"They have very much in some cases run out of options before entering this particular pursuit and with that in mind, our focus is going to be on protecting the vulnerable," said MacKay, speaking to reporters Monday outside an event marking National Victims of Crime Awareness Week.
Canada's top court struck down three prostitution laws in December and gave the federal government one year to draft something new.
Since then, the Department of Justice launched and completed online consultations with the public. It also asked Canadian police for input. CBC News has reported that, even among Canada's chiefs of police, there is little consensus on how to regulate the sex trade.
"There's an enormous range of opinion and that has again been instructive in trying to find the right balance. We are very much tasked with threading a needle here," said MacKay Monday.
MacKay added that his department has examined several regulatory regimes outside Canada, including the so-called Nordic model, which has been touted by many groups.
In Sweden, Iceland and Norway, selling sex is legal but purchasing it is not. Police in those jurisdictions focus their attention on the activities of pimps and johns.
But MacKay described the forthcoming bill as a uniquely Canadian solution.
"There is no simple answer to a question as complex as prostitution.

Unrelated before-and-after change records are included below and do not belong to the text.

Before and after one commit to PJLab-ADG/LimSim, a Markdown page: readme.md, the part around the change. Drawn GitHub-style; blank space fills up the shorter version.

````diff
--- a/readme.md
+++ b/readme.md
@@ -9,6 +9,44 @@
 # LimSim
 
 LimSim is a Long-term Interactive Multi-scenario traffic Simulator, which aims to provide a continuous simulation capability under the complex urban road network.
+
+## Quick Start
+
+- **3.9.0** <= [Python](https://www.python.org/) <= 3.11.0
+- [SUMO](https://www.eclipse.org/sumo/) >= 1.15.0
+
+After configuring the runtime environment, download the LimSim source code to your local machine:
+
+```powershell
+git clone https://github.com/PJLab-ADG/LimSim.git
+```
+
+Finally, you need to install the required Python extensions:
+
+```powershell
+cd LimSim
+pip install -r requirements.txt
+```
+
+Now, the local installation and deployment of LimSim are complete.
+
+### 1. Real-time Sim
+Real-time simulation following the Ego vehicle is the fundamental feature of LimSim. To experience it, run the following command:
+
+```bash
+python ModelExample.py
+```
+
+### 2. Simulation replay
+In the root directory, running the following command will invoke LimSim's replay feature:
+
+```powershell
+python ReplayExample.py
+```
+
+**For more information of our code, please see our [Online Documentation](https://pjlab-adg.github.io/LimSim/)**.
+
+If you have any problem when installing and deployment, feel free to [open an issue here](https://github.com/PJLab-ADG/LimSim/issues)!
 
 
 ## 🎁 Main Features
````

"Suffice it to say that we are focusing - and will be focusing in this legislation - on not only acting in the best interests of the vulnerable and Canadians, but also there will need to be support mechanisms outside the legislation in order to help people to transition out of the sex trade," MacKay said.